Minor, of course, not in stature but in fame. I have to admit that I do not know much about Arthur Lourié’s music which is why it is rather pleasant to come across it once in a while and attempt to “get into it” so as to cover the bases of a pretend intellectual man of letters…
Lourié was born in Russia and later immigrated to Europe and then USA. He died in of all places New Jersery. Lourié served as a head of the music division under Lunacharskii (in the Commissariat of People’s Enlightenment).
Here are some nice pieces I found on YouTube (needless to say, I like the later stuff more than the earlier stuff – and Lourié seemed to have returned to classicism in 1930s – but it is all very nice nonetheless): Continue reading →
Awesome, right. The only problem is that, it appears, that the author simply threw this at the bottom of the text as if the magic formula works in and of itself. Well, I don’t think it does. I believe you have to register your blog post with the Copyright Office and pay a fee. Copyright Act was written and passed before blogs, so it is an interesting and tricky question. You certainly cannot just claim you have the copyright to stuff, can you?

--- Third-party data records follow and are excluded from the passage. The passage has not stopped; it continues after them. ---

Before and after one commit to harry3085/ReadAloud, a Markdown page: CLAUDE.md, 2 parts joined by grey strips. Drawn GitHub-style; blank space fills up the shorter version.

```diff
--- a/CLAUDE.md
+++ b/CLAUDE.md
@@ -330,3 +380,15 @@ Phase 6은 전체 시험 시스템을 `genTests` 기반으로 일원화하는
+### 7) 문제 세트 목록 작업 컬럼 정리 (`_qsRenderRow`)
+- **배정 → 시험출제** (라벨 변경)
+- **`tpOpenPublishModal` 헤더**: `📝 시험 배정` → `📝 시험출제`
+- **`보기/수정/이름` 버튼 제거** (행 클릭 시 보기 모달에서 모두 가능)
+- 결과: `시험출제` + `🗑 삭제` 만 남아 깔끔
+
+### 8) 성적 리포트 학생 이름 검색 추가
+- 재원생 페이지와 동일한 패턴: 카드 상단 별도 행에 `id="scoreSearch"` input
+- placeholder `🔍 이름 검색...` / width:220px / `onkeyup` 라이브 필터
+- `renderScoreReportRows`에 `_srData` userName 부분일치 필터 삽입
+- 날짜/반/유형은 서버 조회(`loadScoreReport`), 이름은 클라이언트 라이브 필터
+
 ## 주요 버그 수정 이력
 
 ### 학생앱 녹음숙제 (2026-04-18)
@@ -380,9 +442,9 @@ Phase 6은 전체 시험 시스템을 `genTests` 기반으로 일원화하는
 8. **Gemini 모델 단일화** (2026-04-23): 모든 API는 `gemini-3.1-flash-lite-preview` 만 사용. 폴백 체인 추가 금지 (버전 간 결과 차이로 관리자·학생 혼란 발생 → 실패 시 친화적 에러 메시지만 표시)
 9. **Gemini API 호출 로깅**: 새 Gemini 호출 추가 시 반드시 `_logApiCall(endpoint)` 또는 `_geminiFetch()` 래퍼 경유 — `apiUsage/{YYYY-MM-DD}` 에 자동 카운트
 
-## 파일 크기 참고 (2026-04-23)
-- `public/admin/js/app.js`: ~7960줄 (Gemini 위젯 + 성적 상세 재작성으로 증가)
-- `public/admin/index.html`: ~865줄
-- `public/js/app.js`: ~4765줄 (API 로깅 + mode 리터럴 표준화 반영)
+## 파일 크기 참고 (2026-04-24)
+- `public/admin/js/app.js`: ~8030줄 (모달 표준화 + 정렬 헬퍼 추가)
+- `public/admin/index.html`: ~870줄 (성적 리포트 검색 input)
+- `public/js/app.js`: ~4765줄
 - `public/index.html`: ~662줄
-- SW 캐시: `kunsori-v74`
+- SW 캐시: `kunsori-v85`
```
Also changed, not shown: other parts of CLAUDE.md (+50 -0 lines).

I am quite certain that the brain behind Figure/Ground – Laureano Ralon – who at one point hilariously listed all the schools he has been accepted to and uploaded the acceptance letters to his then individual blog, did not in fact do any copyrighting. And this is just for show – look, we are a real publication with copyright claims!
(Actually a couple of letters are still linked to in his bio – who does that?)

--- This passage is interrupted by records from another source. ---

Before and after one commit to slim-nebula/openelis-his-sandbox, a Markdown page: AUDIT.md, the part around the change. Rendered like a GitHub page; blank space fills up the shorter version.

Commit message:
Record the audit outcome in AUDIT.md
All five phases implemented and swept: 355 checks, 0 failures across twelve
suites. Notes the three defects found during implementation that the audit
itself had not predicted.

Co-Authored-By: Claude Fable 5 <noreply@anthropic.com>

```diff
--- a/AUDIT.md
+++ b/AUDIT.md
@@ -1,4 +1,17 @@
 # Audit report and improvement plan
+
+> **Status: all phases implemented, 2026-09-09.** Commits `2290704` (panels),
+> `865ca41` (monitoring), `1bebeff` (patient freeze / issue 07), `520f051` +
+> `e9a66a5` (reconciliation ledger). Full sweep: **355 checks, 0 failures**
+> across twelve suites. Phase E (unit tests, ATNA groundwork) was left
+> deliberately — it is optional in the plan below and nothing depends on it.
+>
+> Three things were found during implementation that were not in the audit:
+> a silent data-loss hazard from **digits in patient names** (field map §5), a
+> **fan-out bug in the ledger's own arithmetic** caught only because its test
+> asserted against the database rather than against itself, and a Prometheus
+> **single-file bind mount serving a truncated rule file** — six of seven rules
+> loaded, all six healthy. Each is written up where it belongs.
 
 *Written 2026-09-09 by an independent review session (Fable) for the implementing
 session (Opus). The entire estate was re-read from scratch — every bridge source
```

The easiest way to test my theory that Figure/Ground did not in fact register their blog (or individual blog posts) with Copyright Office and are therefore claiming copyright where none exists (blogs are not considered “published materials”), thus violating the law they claim is on their side, would be to republish their interview (or interviews) and wait for a “cease and desist” letter. But I am too lazy to do so.

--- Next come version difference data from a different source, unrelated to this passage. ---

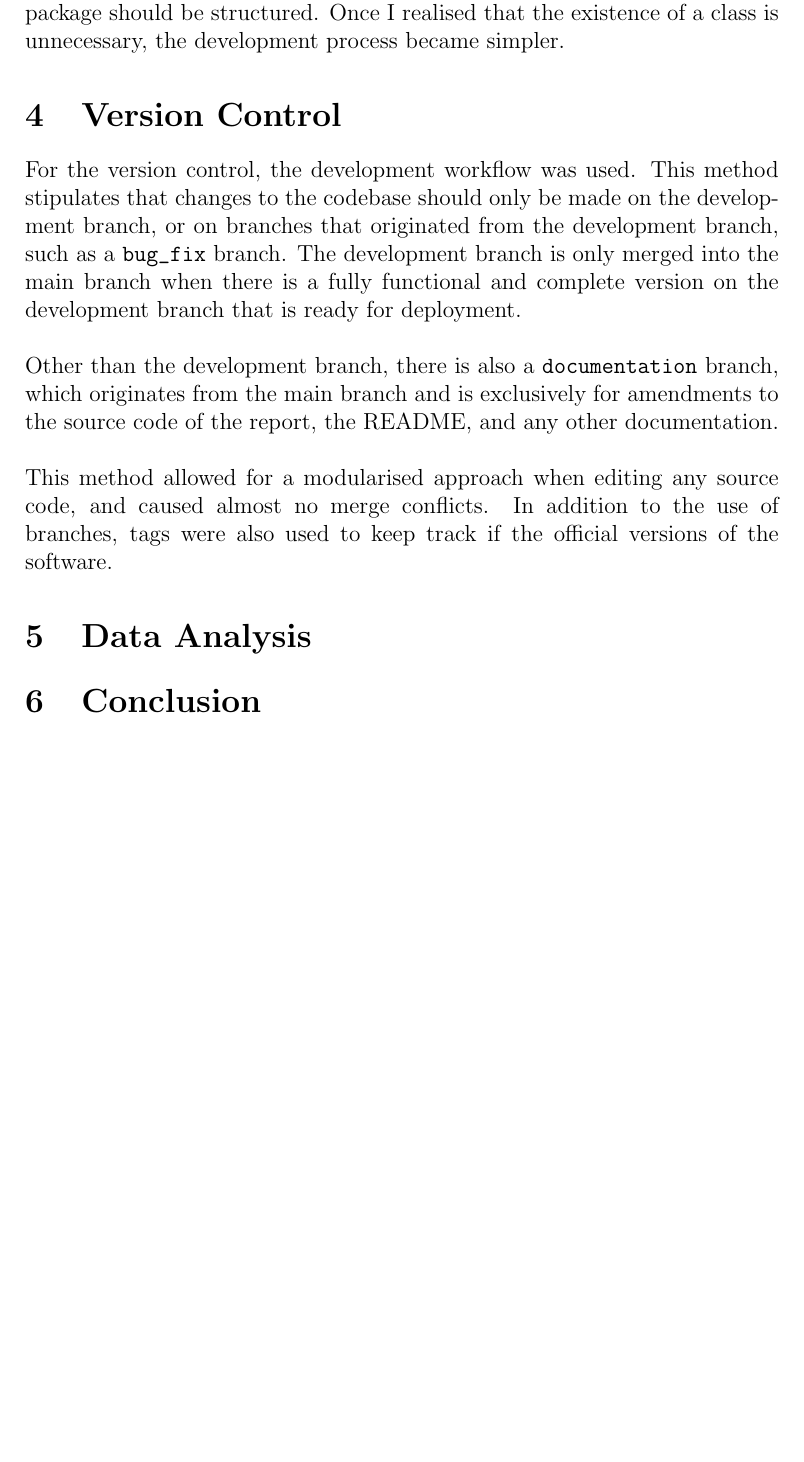
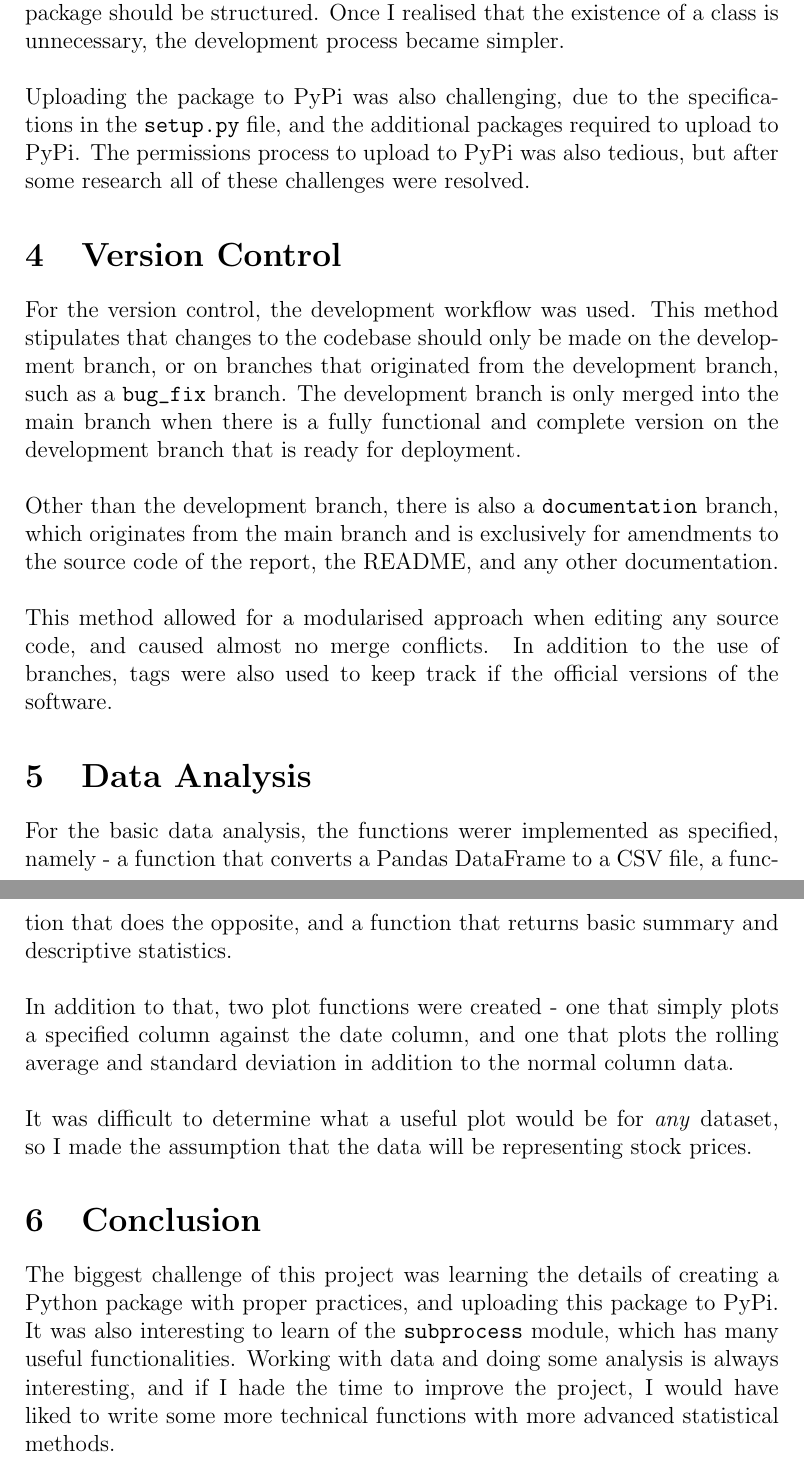
Before and after one commit to nicoftheshire/ex_mente_data, a LaTeX document (data_report.tex): part of page 2 of 2 before the commit and two parts of pages 2 and 3 of 3 after it, the two joined at a grey line, cut so that both start at the same text, the shorter picture padded with empty space. Compiled offline with pdfLaTeX.

Commit message:
final report changes

```diff
--- a/data_report.tex
+++ b/data_report.tex
@@ -42,7 +42,11 @@ for the simple creation of child processes on the command line with the
 \section{Challenges}
 In the initial stages of the project, it was difficult to determine how the
 package should be structured. Once I realised that the existence of a class is
-unnecessary, the development process became simpler.
+unnecessary, the development process became simpler.\newline\newline
+Uploading the package to PyPi was also challenging, due to the specifications
+in the \verb|setup.py| file, and the additional packages required to upload to
+PyPi. The permissions process to upload to PyPi was also tedious, but after some
+research all of these challenges were resolved.
 
 \section{Version Control}
 For the version control, the development workflow was used. This method
@@ -60,7 +64,22 @@ caused almost no merge conflicts. In addition to the use of branches, tags were
 also used to keep track if the official versions of the software.
 
 \section{Data Analysis}
+For the basic data analysis, the functions werer implemented as specified,
+namely - a function that converts a Pandas DataFrame to a CSV file, a function
+that does the opposite, and a function that returns basic summary and
+descriptive statistics.\newline\newline
+In addition to that, two plot functions were created - one that simply plots
+a specified column against the date column, and one that plots the rolling
+average and standard deviation in addition to the normal column data.\newline\newline
+It was difficult to determine what a useful plot would be for \emph{any} dataset,
+so I made the assumption that the data will be representing stock prices.
 
 \section{Conclusion}
+The biggest challenge of this project was learning the details of creating a
+Python package with proper practices, and uploading this package to PyPi. It was
+also interesting to learn of the \verb|subprocess| module, which has many useful
+functionalities. Working with data and doing some analysis is always
+interesting, and if I hade the time to improve the project, I would have liked
+to write some more technical functions with more advanced statistical methods.
 
 \end{document}
```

“I have discovered that it is enough when a single note is beautifully played.” The musical world of the Estonian composer Arvo Pärt has long existed in a curious state of tension, balancing the hermit-like aura of the composer himself, and the outstanding commercial success his music has achieved since the 1980s.
In Tallinn during the 50s, Pärt’s subversive serialist experiments attracted the critical eye of the regime. Exhausted by state censorship, Pärt drifted towards writing for Soviet films, but at the same time his personal musical language was undergoing a profound transformation; his music absorbed lessons learned from his study of Franco-Flemish choral music, Gregorian chant and ultimately the sound of the Orthodox Church. Where once his serialism was denounced as decadent, now his new religiosity was in flagrant defiance of state atheism. His music existed in a state of “time and timelessness”, bathed in the sound of fading…